John always showed a bright mind and highly intuitive nature, but he never showed any desire for schooling. He saw society as an unfair, unforgiving system that repressed those of lower social status. John was not a violent person; he considered himself very honorable, but he did not have a desire to work like his father did, earning low wages for hours of tedious work to support his family. Instead, he opted for more illegal endeavors—gambling, stealing, and even dabbling in organized crime. However, he never told his father because he did not want to disrespect his family. When he turned 17, he became a drug-runner for the Gambino family because a couple of his close “brothers” had become involved in the business as well. Soon John became involved with more than just drug running; he began to assist the family with offering “protective services” to different shops and businesses in Brooklyns lower east side. Should the businesses miss a payment or refuse their help, he would instigate certain actions against the business to cause severe damage, enough to ensure the business owner would seek their protection from then on.
Eventually, Johns employment with organized crime caught up to him as he was arrested at the age of 25. When he appeared in court, his defense suggested that he plead guilty as the prosecution had enough evidence to convict him anyway. When he was sentenced the judge decided to send him to prison for five years, with a potential of being released after three years for good behavior. John noticed his parents sitting in the audience at the hearing, and he began to feel a great sense of shame for what he had done and believed he had brought shame to his family.

Based on what you have just read, and using your textbook as a reference, answer the following questions:

1. Why would John be considered a deviant? What social foundations of deviance appear to be evident in this case?
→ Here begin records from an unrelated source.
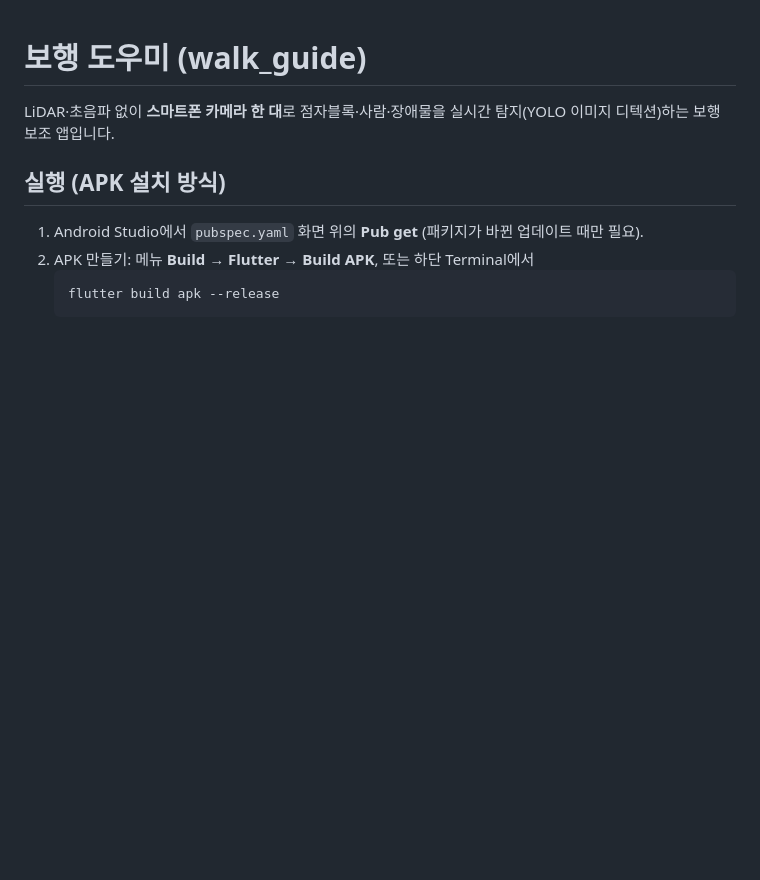
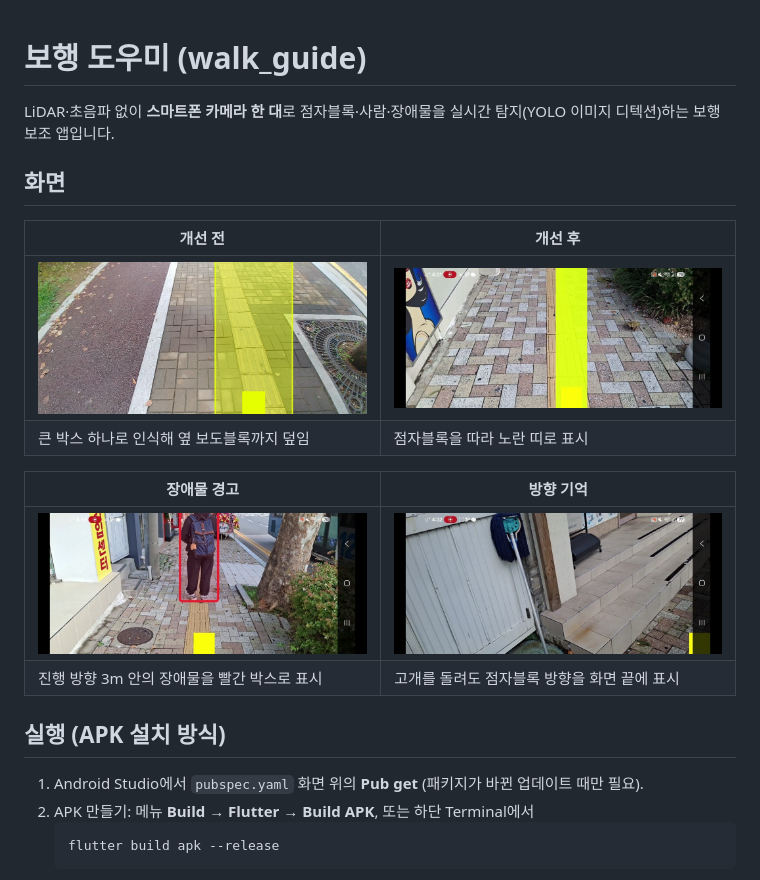
Before and after one commit to leeduram/walk_guide, a Markdown page: README.md, the part around the change. Rendered like a GitHub page; pictures changed too: screenshots/before.jpg (added), screenshots/braille.jpg (added), screenshots/direction.jpg (added); blank space fills up the shorter version.

Commit message:
화면 사진 추가

```diff
--- a/README.md
+++ b/README.md
@@ -1,6 +1,18 @@
 # 보행 도우미 (walk_guide)
 
 LiDAR·초음파 없이 **스마트폰 카메라 한 대**로 점자블록·사람·장애물을 실시간 탐지(YOLO 이미지 디텍션)하는 보행 보조 앱입니다.
+
+## 화면
+
+| 개선 전 | 개선 후 |
+|---|---|
+| <img src="screenshots/before.jpg" width="400"> | <img src="screenshots/braille.jpg" width="400"> |
+| 큰 박스 하나로 인식해 옆 보도블록까지 덮임 | 점자블록을 따라 노란 띠로 표시 |
+
+| 장애물 경고 | 방향 기억 |
+|---|---|
+| <img src="screenshots/obstacle.jpg" width="400"> | <img src="screenshots/direction.jpg" width="400"> |
+| 진행 방향 3m 안의 장애물을 빨간 박스로 표시 | 고개를 돌려도 점자블록 방향을 화면 끝에 표시 |
 
 ## 실행 (APK 설치 방식)
 
```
2. Examine the three theoretical foundations of deviance (structural-functional, symbolic-interaction, and social-conflict). Determine which foundation applies to Johns situation and why. Give specific examples.
3. Choose three theories, one within each theoretical foundation, that apply to this case. If a foundation does not have an applicable theory, state why and what behavior could have been exhibited that would have reflected that.

Case 2

Lee is a 15-year-old boy living in Los Angeles, California. He attends a multi-cultural high school comprised of 2,200 students of various backgrounds. Recently, he has been required to enroll in a sex education class where the students learn about different events in culture that lead to our knowledge regarding sex today. Mrs. Gabbert is the teacher and has been teaching this sort of class for 15 years. Lee notices that a lot of the boys chuckle and laugh when it comes to serious issues regarding sex. The boys seem to mainly ask questions about condoms and birth control, and when the teacher answers their questions, they whoop and holler. The girls find it rather immature, and they tend to divert the questions more towards teen pregnancy and abortion. The topic of abortion strikes a chord with Lee, as he has been brought up to believe that all life should be valued, but some in the class disagree and think that a womans body is hers to deal with and make the choices as she pleases. Others take a more moderate approach and believe that abortion is only right if the mothers life is in danger or she is a victim of rape. To give a counter-opinion, Lee thinks an alternative to abortion is the legal adoption of the babies by a qualified set of parents. This can cause a split in the classroom, though; as some believe that qualified adoption means atypical husband and wife, while others believe adoption should be open to gay and lesbian partners. Still others think that adoption should be available for those who are single, along as the income is available to support it. This became such a hot topic in the classroom that Mrs. Gabbert decided to setup a debate about these issues. She provides the students with a series of questions to answer regarding the topics, and they are to act as a group to answer the questions and present their stance on the topics.

Based on what you have just read and using your textbook as a reference, answer the following questions:

1. First, how would you give a biological definition of sex? Give your own definition and what you think it means in the context of society.
2. How do you believe the sexual revolution and counter-revolution, has influenced the events taking place in this class? Support your statements with examples (from textbook or other sources).
3. Examine the different issues at play here. Why do you believe the girls may be more concerned with teen pregnancy and subject of abortion more so than the boys?
4. Why might the boys think condoms and birth control are funny subjects? What influence do you believe the subjects of pornography, prostitution (especially in media), and pre-marital sex have upon adolescents?
5. Examine the three theoretical analyses of sexuality. Which one do you believe applies to this situation? According to information from the textbook, which theory do you believe these children probably believe?
6. What influence do you believe the recent gay rights movement has had on this classroom environment? What does the textbook have to say regarding matters of sexual orientation?
7. Why do you think both the boys and girls may have equal opinions regarding matters of abortion? Explain the two major positions of abortion and how this may influence the different generations.